This chapter analyzes the M13 procoat assembly into membranes in vitro. The major coat protein of the coliphage M13 becomes a transmembrane component of the inner Escherichia coli membrane prior to its incorporation into new virus particles. It has proved to be useful in the studies of membrane protein assembly in vitro. The major products following the addition of either MI3 replicative form (RF-I) DNA or messenger RNA (mRNA) isolated from Ml3-infected E. coli to a cell-free transcription-translation reaction are the products of gene 5 and gene 8. The analysis of the association of newly synthesized proteins with both inner membrane vesicles and reconstituted vesicles involves measuring the extent of processing of precursor forms by the vesicles and localizing the proteins with respect to the plane of the lipid bilayer. The extent of in vitro conversion of precursors to the mature form is assessed by sodium dodecyl sulfate (SDS)-polyacrylamide gel electrophoresis of the labeled proteins and fluorography of the dried gel. In the studies of the assembly of M13 procoat in vitro, it is useful to employ a variety of proteinase concentrations. Following digestion all the remaining labeled proteins by are analyzed by gel electrophoresis.
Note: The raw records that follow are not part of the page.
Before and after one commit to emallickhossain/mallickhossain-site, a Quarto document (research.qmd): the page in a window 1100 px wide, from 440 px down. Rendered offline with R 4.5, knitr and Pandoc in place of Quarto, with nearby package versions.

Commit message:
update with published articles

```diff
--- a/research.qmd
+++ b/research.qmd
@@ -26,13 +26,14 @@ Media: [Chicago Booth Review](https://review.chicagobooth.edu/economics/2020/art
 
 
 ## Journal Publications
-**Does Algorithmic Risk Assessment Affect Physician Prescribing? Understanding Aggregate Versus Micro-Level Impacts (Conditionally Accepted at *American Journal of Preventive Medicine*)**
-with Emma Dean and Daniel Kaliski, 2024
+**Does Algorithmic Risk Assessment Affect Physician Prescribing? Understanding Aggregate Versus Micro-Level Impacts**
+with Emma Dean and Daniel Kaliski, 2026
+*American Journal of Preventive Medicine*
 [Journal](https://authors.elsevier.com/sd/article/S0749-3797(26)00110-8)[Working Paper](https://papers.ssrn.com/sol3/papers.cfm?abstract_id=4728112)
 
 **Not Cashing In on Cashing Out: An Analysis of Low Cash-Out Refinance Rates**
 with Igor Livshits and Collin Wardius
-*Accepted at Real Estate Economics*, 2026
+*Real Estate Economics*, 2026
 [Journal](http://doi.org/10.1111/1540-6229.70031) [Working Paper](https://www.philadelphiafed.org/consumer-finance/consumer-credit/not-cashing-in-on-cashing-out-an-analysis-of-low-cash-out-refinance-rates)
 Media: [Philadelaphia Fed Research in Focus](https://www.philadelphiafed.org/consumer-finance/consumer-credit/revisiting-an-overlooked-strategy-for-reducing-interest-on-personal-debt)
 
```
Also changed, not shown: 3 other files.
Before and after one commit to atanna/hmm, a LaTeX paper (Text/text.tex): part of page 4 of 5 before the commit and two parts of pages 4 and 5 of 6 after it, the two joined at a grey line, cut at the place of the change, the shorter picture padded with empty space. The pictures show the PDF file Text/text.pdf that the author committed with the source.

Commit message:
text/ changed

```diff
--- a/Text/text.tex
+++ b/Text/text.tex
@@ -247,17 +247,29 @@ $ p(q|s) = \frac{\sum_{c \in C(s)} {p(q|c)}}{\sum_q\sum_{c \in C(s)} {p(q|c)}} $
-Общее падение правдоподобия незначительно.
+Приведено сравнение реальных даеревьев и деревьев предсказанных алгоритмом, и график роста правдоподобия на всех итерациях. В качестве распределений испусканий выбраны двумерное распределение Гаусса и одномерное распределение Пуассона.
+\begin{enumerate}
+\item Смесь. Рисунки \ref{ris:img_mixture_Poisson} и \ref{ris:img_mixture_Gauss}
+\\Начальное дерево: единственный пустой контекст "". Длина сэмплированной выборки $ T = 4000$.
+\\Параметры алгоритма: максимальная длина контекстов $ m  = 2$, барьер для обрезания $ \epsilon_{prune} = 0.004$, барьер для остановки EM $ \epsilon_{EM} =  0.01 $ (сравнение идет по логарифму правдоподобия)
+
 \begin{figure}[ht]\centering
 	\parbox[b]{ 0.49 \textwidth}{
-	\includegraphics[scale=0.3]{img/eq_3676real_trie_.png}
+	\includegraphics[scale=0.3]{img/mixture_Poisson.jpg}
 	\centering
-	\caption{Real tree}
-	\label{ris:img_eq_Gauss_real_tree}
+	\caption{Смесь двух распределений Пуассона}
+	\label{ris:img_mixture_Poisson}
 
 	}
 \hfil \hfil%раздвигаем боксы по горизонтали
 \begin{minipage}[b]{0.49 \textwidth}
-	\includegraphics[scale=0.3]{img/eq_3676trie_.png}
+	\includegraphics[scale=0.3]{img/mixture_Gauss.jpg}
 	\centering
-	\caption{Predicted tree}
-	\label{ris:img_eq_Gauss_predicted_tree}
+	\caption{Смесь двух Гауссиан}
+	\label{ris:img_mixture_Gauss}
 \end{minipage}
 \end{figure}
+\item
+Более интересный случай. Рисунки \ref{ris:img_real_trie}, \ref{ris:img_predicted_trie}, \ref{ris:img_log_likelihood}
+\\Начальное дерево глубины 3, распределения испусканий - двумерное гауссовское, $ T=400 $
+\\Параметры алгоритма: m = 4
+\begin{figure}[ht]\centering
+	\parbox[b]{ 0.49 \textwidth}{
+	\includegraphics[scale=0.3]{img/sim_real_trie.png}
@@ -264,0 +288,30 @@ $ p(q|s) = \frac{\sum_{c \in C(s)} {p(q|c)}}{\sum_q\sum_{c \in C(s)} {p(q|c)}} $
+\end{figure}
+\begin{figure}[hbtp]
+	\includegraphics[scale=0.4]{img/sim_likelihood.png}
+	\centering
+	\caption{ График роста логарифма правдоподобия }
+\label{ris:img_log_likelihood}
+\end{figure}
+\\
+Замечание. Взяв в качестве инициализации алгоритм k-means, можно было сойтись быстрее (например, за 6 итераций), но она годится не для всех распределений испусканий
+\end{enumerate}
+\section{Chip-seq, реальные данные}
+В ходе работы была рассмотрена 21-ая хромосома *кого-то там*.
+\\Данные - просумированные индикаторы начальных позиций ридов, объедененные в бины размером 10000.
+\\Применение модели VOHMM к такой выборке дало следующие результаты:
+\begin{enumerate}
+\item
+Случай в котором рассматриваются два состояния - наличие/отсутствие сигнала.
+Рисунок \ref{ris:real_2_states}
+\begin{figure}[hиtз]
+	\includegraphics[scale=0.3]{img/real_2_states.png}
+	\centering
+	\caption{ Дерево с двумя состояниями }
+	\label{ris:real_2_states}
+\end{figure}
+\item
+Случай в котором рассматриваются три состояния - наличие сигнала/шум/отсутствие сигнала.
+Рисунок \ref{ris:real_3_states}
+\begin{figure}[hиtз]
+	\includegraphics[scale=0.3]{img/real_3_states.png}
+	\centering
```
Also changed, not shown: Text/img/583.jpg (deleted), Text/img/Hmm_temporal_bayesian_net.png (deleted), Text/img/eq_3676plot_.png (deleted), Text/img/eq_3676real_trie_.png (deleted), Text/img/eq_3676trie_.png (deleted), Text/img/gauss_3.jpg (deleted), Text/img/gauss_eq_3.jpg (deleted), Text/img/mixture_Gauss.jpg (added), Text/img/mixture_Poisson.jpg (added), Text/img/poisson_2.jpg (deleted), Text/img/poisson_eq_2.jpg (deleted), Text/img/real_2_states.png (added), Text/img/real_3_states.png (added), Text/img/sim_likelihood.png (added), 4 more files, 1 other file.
The proteinase concentrations was determined that degraded peripherally bound substrates, such as the product of gene 5, compared with procoat and coat protein.
ASJC Scopus subject areas
- Molecular Biology